The mermaid disappears beneath the ocean waves and Odo immediately strikes out for the rock of drowning with the cat, the mouse, and the roach, determined to undo the terrible enchantment.
One of the things I love about Celtic mythology, that I’ve striven to emulate in my own stories, is the way not everything is what it first appears to be. The best stories normally have some CRAZY twist at the end where disguises are thrown off and things are revealed for what they truly are.
For example, at the end of “The Ben-Varrey,” the three musical creatures are revealed to be three old fishermen who were placed under a curse when they made the Druid angry. The animism of many such stories points to the truth that there’s more to reality than what can be seen with our eyes, that we’re all intimately connected not only with other humans but with every living thing around us.
This theme of enchantment and illusion is taken to absurd lengths in “The Lossyr-ny-Keylley,” or, “The Goldfinch.” It’s the story of a king named Ascon who enjoys the singing of a goldfinch that alights on his windowsill in spring. Because he loves nothing better than to hear the bird sing, he sends his three sons (Bris, Cane, and Gil) on a quest to retrieve it and bring it back to the palace. The one who succeeds in the quest will inherit the whole kingdom.
After many random adventures the youngest and humblest of the three sons, Gil, finds himself in a land underground. A beautiful woman who happens to be standing near the entrance directs him to a stable where he chooses a horse that can carry him a seven years’ journey in one day.
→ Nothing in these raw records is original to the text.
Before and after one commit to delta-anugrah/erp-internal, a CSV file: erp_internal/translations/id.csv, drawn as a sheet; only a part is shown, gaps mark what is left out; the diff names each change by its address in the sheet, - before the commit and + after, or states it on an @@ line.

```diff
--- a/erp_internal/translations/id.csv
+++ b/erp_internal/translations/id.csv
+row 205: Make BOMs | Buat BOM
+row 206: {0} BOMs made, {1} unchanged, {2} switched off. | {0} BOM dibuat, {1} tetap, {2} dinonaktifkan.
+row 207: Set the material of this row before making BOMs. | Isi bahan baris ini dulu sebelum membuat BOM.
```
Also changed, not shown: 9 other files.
As they cross the sea towards the Land of the Goldfinch, Gil sees a splendid palace of white stone. The mare explains that it is the palace of the King of this land. The King comes out and presents the young man with a challenge: before he can take the goldfinch home to his father, the two of them must play a game of hide-and-seek. If he loses, his head will be cut off.
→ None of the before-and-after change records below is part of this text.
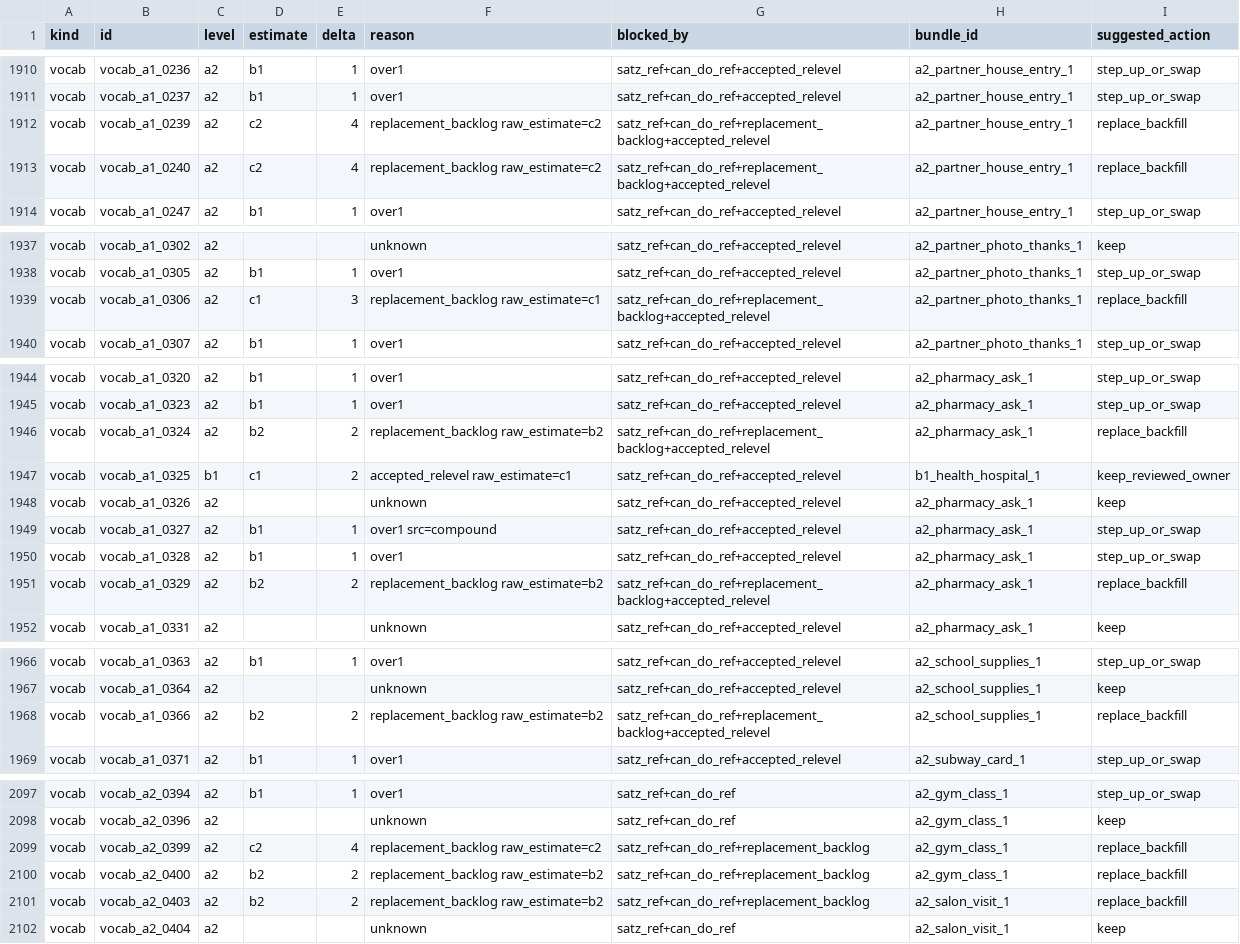
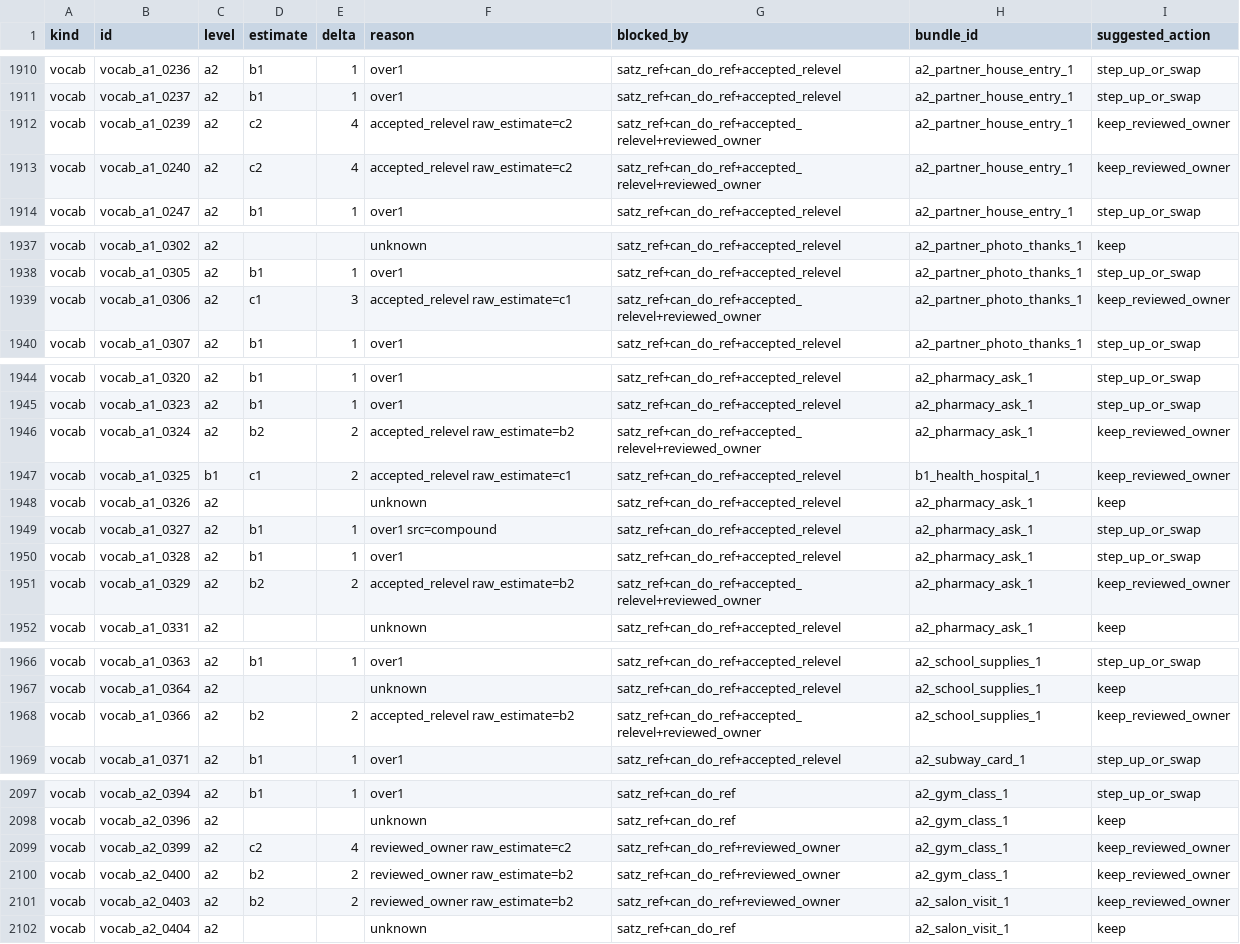
Before and after one commit to Sujin-Arin-DataWorld/ko_lernen_app, a CSV file: tool/content_level_suspects.csv, drawn as a sheet; only a part is shown, gaps mark what is left out; the diff covers the shown part only.

```diff
--- a/tool/content_level_suspects.csv
+++ b/tool/content_level_suspects.csv
@@ -1911,4 +1911,4 @@ vocab,vocab_a1_0236,a2,b1,1,over1,satz_ref+can_do_ref+accepted_relevel,a2_partne
 vocab,vocab_a1_0237,a2,b1,1,over1,satz_ref+can_do_ref+accepted_relevel,a2_partner_house_entry_1,step_up_or_swap
-vocab,vocab_a1_0239,a2,c2,4,replacement_backlog raw_estimate=c2,satz_ref+can_do_ref+replacement_backlog+accepted_relevel,a2_partner_house_entry_1,replace_backfill
-vocab,vocab_a1_0240,a2,c2,4,replacement_backlog raw_estimate=c2,satz_ref+can_do_ref+replacement_backlog+accepted_relevel,a2_partner_house_entry_1,replace_backfill
+vocab,vocab_a1_0239,a2,c2,4,accepted_relevel raw_estimate=c2,satz_ref+can_do_ref+accepted_relevel+reviewed_owner,a2_partner_house_entry_1,keep_reviewed_owner
+vocab,vocab_a1_0240,a2,c2,4,accepted_relevel raw_estimate=c2,satz_ref+can_do_ref+accepted_relevel+reviewed_owner,a2_partner_house_entry_1,keep_reviewed_owner
 vocab,vocab_a1_0247,a2,b1,1,over1,satz_ref+can_do_ref+accepted_relevel,a2_partner_house_entry_1,step_up_or_swap
@@ -1938,3 +1938,3 @@ vocab,vocab_a1_0302,a2,,,unknown,satz_ref+can_do_ref+accepted_relevel,a2_partner
 vocab,vocab_a1_0305,a2,b1,1,over1,satz_ref+can_do_ref+accepted_relevel,a2_partner_photo_thanks_1,step_up_or_swap
-vocab,vocab_a1_0306,a2,c1,3,replacement_backlog raw_estimate=c1,satz_ref+can_do_ref+replacement_backlog+accepted_relevel,a2_partner_photo_thanks_1,replace_backfill
+vocab,vocab_a1_0306,a2,c1,3,accepted_relevel raw_estimate=c1,satz_ref+can_do_ref+accepted_relevel+reviewed_owner,a2_partner_photo_thanks_1,keep_reviewed_owner
 vocab,vocab_a1_0307,a2,b1,1,over1,satz_ref+can_do_ref+accepted_relevel,a2_partner_photo_thanks_1,step_up_or_swap
@@ -1945,3 +1945,3 @@ vocab,vocab_a1_0320,a2,b1,1,over1,satz_ref+can_do_ref+accepted_relevel,a2_pharma
 vocab,vocab_a1_0323,a2,b1,1,over1,satz_ref+can_do_ref+accepted_relevel,a2_pharmacy_ask_1,step_up_or_swap
-vocab,vocab_a1_0324,a2,b2,2,replacement_backlog raw_estimate=b2,satz_ref+can_do_ref+replacement_backlog+accepted_relevel,a2_pharmacy_ask_1,replace_backfill
+vocab,vocab_a1_0324,a2,b2,2,accepted_relevel raw_estimate=b2,satz_ref+can_do_ref+accepted_relevel+reviewed_owner,a2_pharmacy_ask_1,keep_reviewed_owner
 vocab,vocab_a1_0325,b1,c1,2,accepted_relevel raw_estimate=c1,satz_ref+can_do_ref+accepted_relevel,b1_health_hospital_1,keep_reviewed_owner
@@ -1950,3 +1950,3 @@ vocab,vocab_a1_0327,a2,b1,1,over1 src=compound,satz_ref+can_do_ref+accepted_rele
 vocab,vocab_a1_0328,a2,b1,1,over1,satz_ref+can_do_ref+accepted_relevel,a2_pharmacy_ask_1,step_up_or_swap
-vocab,vocab_a1_0329,a2,b2,2,replacement_backlog raw_estimate=b2,satz_ref+can_do_ref+replacement_backlog+accepted_relevel,a2_pharmacy_ask_1,replace_backfill
+vocab,vocab_a1_0329,a2,b2,2,accepted_relevel raw_estimate=b2,satz_ref+can_do_ref+accepted_relevel+reviewed_owner,a2_pharmacy_ask_1,keep_reviewed_owner
 vocab,vocab_a1_0331,a2,,,unknown,satz_ref+can_do_ref+accepted_relevel,a2_pharmacy_ask_1,keep
@@ -1967,3 +1967,3 @@ vocab,vocab_a1_0363,a2,b1,1,over1,satz_ref+can_do_ref+accepted_relevel,a2_school
 vocab,vocab_a1_0364,a2,,,unknown,satz_ref+can_do_ref+accepted_relevel,a2_school_supplies_1,keep
-vocab,vocab_a1_0366,a2,b2,2,replacement_backlog raw_estimate=b2,satz_ref+can_do_ref+replacement_backlog+accepted_relevel,a2_school_supplies_1,replace_backfill
+vocab,vocab_a1_0366,a2,b2,2,accepted_relevel raw_estimate=b2,satz_ref+can_do_ref+accepted_relevel+reviewed_owner,a2_school_supplies_1,keep_reviewed_owner
 vocab,vocab_a1_0371,a2,b1,1,over1,satz_ref+can_do_ref+accepted_relevel,a2_subway_card_1,step_up_or_swap
@@ -2098,5 +2098,5 @@ vocab,vocab_a2_0394,a2,b1,1,over1,satz_ref+can_do_ref,a2_gym_class_1,step_up_or_
 vocab,vocab_a2_0396,a2,,,unknown,satz_ref+can_do_ref,a2_gym_class_1,keep
-vocab,vocab_a2_0399,a2,c2,4,replacement_backlog raw_estimate=c2,satz_ref+can_do_ref+replacement_backlog,a2_gym_class_1,replace_backfill
-vocab,vocab_a2_0400,a2,b2,2,replacement_backlog raw_estimate=b2,satz_ref+can_do_ref+replacement_backlog,a2_gym_class_1,replace_backfill
-vocab,vocab_a2_0403,a2,b2,2,replacement_backlog raw_estimate=b2,satz_ref+can_do_ref+replacement_backlog,a2_salon_visit_1,replace_backfill
+vocab,vocab_a2_0399,a2,c2,4,reviewed_owner raw_estimate=c2,satz_ref+can_do_ref+reviewed_owner,a2_gym_class_1,keep_reviewed_owner
+vocab,vocab_a2_0400,a2,b2,2,reviewed_owner raw_estimate=b2,satz_ref+can_do_ref+reviewed_owner,a2_gym_class_1,keep_reviewed_owner
+vocab,vocab_a2_0403,a2,b2,2,reviewed_owner raw_estimate=b2,satz_ref+can_do_ref+reviewed_owner,a2_salon_visit_1,keep_reviewed_owner
 vocab,vocab_a2_0404,a2,,,unknown,satz_ref+can_do_ref,a2_salon_visit_1,keep
```
Also changed, not shown: 18 edited cells elsewhere in this file, 9 other files.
That night as Gil is lamenting his inevitable death, the mare offers him some instructions on how to play the game. On the next morning he walks into the palace garden. Ignoring the attentions of the beautiful maidens who surround him, he approaches a tree in the middle of the garden and plucks a red apple that grows there. He cuts the apple in half and out jumps the King of the Land of the Goldfinch.
“You have beaten me today,” says the King. “But you have not won yet.”
But on the next day, per the mare’s instructions, Gil finds the King hiding in an onion; and on the third day, inside of an egg laid by a duck in a pond near the garden.
On the fourth day of their contest, the mare transforms Gil into a flea and hides him within the hairs of her tail. The King searches all day until sundown, but is unable to find him. On the fifth day she turns him into a bumblebee; on the sixth, into one of her eyelashes.
Gil and the mare escape with the goldfinch, narrowly evading capture from several large armies. He finds the woman he met at the entrance to the underworld awaiting him on his arrival. This is where all the threads of the story start coming together and all is revealed for what it truly is. Turns out, the woman, the mare, and the goldfinch are all princesses, daughters to the King of the Land of the Goldfinch.
With the assistance of the mare, now transformed into her true self, Gil outwits his older brothers (who have tried to kill him) and returns to the palace. King Ascon banishes his two eldest sons for seven years, at the end of which time they all return and reconcile. And Princess Vorgell, the goldfinch, becomes a bird each afternoon and sings for the king’s delight.
Tomorrow we’ll travel to Scotland to hear the story of “Maighdean-Mhara,” “The Sea-Maid.”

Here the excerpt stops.